[SUPPLIED RECORDS]
=== Begin Enclosure ===

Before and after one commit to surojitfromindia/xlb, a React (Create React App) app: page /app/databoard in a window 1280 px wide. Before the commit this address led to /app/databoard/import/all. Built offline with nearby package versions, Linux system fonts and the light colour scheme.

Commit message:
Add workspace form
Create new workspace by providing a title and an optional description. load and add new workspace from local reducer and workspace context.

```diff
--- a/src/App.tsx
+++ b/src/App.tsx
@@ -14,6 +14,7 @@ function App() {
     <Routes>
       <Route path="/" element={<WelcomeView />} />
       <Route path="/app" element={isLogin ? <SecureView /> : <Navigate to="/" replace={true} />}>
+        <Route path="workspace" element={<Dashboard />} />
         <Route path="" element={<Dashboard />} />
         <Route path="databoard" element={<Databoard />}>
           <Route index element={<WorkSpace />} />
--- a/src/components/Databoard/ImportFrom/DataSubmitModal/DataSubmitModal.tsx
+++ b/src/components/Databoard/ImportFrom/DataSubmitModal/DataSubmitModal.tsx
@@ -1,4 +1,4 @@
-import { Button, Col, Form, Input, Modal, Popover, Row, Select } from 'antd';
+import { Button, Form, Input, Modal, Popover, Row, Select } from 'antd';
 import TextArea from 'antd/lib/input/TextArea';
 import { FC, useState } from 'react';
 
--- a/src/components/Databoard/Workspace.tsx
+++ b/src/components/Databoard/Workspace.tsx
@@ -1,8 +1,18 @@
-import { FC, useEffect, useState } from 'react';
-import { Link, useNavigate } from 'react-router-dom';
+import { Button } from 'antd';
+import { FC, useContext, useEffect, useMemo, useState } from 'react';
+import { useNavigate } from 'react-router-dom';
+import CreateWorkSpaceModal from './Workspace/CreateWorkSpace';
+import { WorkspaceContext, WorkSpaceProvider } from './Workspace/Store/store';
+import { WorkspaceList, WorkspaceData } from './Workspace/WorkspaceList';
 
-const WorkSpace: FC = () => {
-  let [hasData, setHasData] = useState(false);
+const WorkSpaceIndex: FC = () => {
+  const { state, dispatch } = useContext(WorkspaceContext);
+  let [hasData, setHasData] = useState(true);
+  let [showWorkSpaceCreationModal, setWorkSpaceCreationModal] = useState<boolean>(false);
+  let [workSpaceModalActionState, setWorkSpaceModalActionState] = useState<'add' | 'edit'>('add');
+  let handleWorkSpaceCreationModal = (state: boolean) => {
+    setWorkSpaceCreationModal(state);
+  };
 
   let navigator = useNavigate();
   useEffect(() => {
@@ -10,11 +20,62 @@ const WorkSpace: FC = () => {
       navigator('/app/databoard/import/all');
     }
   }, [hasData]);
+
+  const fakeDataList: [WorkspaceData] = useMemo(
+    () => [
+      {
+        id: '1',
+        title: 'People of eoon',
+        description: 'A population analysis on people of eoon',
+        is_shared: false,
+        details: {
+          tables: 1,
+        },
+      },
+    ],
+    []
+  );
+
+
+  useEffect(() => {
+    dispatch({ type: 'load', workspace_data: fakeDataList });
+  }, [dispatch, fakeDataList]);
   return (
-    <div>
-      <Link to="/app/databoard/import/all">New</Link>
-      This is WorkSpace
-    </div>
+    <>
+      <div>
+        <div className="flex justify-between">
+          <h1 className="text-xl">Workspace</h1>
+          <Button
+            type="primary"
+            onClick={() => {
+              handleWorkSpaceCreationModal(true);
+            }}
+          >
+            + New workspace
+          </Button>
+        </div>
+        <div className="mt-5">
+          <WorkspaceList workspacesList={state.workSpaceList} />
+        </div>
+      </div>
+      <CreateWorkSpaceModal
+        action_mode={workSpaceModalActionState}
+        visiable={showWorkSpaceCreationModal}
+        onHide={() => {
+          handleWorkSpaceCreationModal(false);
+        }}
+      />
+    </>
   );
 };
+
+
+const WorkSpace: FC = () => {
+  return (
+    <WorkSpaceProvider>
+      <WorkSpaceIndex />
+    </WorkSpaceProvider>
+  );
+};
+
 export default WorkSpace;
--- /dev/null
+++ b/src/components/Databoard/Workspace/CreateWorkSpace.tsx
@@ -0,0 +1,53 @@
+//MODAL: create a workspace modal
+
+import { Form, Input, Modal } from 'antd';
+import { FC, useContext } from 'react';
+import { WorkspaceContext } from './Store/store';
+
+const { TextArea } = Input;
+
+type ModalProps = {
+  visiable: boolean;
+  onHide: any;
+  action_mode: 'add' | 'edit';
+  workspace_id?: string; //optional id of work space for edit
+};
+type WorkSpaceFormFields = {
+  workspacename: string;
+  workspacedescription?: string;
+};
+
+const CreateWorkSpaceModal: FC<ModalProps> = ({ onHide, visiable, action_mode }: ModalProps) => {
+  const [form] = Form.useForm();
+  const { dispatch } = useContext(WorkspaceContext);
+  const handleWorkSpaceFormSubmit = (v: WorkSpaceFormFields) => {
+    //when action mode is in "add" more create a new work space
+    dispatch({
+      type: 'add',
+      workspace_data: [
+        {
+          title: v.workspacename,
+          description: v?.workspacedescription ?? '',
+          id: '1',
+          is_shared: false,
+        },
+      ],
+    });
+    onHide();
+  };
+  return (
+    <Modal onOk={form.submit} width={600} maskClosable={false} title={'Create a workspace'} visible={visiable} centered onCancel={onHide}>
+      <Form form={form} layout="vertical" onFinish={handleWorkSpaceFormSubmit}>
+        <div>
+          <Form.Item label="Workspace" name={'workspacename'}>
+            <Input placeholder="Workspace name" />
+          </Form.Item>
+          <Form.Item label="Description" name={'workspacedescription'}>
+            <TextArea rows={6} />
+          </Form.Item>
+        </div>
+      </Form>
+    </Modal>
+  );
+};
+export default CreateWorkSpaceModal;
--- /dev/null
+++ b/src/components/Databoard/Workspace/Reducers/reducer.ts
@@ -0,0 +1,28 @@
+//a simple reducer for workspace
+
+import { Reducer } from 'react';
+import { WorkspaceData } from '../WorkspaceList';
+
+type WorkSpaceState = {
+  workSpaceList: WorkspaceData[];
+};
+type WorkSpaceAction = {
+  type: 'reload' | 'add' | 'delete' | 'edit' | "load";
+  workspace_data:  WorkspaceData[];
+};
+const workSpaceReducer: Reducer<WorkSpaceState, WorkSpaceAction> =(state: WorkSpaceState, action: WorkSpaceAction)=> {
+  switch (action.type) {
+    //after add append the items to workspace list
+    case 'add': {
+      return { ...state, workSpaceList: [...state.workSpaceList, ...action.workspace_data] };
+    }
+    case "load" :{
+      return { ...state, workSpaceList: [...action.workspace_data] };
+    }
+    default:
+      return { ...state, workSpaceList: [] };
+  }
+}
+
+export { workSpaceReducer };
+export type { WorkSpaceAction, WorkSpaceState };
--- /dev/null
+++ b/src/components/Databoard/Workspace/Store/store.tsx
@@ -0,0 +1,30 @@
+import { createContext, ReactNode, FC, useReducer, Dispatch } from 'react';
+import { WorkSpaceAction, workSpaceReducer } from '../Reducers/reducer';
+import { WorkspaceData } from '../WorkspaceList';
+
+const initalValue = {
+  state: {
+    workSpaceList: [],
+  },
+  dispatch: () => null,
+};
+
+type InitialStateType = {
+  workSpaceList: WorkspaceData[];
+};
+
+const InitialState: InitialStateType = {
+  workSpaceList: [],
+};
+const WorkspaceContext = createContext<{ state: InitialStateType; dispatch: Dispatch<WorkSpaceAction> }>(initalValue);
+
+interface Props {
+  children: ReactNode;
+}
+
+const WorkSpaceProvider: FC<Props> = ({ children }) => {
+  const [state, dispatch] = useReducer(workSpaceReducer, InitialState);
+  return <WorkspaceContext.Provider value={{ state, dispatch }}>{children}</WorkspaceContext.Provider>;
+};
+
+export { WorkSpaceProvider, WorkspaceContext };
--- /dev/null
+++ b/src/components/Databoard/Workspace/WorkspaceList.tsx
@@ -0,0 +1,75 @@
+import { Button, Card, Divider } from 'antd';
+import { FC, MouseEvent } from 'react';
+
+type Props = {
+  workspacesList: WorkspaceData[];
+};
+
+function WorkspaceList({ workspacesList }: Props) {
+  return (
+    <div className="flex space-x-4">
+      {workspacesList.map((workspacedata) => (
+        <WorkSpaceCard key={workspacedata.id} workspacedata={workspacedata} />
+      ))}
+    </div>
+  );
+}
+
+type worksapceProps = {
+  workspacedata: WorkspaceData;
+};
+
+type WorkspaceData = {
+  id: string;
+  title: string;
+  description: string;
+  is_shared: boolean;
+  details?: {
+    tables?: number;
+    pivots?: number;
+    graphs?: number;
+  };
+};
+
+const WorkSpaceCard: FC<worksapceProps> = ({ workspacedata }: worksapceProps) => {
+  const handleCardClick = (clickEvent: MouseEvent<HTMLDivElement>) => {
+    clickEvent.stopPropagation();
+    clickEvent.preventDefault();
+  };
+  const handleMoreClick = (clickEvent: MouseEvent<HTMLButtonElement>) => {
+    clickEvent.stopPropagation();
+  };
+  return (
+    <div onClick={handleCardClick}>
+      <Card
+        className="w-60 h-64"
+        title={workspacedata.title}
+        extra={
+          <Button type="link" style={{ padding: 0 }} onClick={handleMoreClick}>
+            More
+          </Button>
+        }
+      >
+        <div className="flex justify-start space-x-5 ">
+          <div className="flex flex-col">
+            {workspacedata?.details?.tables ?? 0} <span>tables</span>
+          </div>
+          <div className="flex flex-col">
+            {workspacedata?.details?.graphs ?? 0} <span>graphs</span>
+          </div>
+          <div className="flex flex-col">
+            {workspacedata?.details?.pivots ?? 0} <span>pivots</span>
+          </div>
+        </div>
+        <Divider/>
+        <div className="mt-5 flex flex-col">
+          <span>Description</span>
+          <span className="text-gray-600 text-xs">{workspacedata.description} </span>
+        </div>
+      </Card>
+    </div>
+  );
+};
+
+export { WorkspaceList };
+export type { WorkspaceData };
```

=== End Enclosure ===

[ABOUT THIS EXERCISE] Could you return every line from the entries above in which the string "CreateWorkSpaceModal" occurs?

[EXERCISE RESPONSE]
+import CreateWorkSpaceModal from './Workspace/CreateWorkSpace';
+      <CreateWorkSpaceModal
+const CreateWorkSpaceModal: FC<ModalProps> = ({ onHide, visiable, action_mode }: ModalProps) => {
+export default CreateWorkSpaceModal;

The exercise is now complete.